In this movie there were two pieces of wisdom that captured my imagination. One, we are the main characters in our own stories and they need to be interesting only to us, no one else. If our story isn't keeping us engaged, it's time to shake up the plot, do something we've always wanted to do, reinvent ourselves, give ourselves some character by meeting the challenges in our lives with a little temerity and a lot of integrity.
The second piece of wisdom comes toward the end of the movie. It turns out that an author is writing a book in which Harold is the main character. After having found this author, he tries to convince her not to kill him in the book. But when Harold reads the ending, he realizes that this is the way the book needs to end, that it is a lovely ending, and that he wouldn't change a thing.
The author says to the professor, "A man who meets his death willingly, with equanimity--isn't this a man you would want to live?" So she changes the ending. Harold not only lives, but lives anew and lives well.

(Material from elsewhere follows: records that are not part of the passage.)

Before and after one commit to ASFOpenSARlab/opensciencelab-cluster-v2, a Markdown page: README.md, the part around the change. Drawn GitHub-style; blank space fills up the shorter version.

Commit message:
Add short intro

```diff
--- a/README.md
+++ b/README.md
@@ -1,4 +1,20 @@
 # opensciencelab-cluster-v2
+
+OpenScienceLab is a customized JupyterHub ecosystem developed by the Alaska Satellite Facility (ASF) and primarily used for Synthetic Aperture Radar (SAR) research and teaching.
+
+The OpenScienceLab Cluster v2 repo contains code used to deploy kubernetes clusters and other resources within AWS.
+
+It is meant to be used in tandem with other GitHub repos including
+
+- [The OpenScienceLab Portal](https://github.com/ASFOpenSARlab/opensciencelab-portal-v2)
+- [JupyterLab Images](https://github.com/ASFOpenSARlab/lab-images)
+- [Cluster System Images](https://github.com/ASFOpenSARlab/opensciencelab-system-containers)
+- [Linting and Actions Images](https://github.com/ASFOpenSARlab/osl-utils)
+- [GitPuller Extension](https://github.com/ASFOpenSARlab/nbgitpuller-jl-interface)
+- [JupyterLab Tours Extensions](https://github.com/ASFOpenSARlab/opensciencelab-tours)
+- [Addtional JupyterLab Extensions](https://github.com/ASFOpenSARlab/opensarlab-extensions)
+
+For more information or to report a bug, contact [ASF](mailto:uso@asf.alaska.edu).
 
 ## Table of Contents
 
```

And this got me thinking about Jesus' story, about a man who met his death willingly, with equaminity, who, in the end, went along with the denouement as planned--wouldn't those who wrote his story also want this sort of man to live? And indeed, he did live on and still does, in their lives and in all those with whom the Story was shared. More than anything, it is the story of Jesus that first claimed me, that I still can't let go of.
And isn't that how we all live on, through our story as part of the larger Story? I know I'm not writing anything new, but all the same it is an epiphany in my consciousness. In my family there are stories we tell of those gone before us, and I wonder, what stories will my children and grandchildren tell of me?
What stories will be told of you?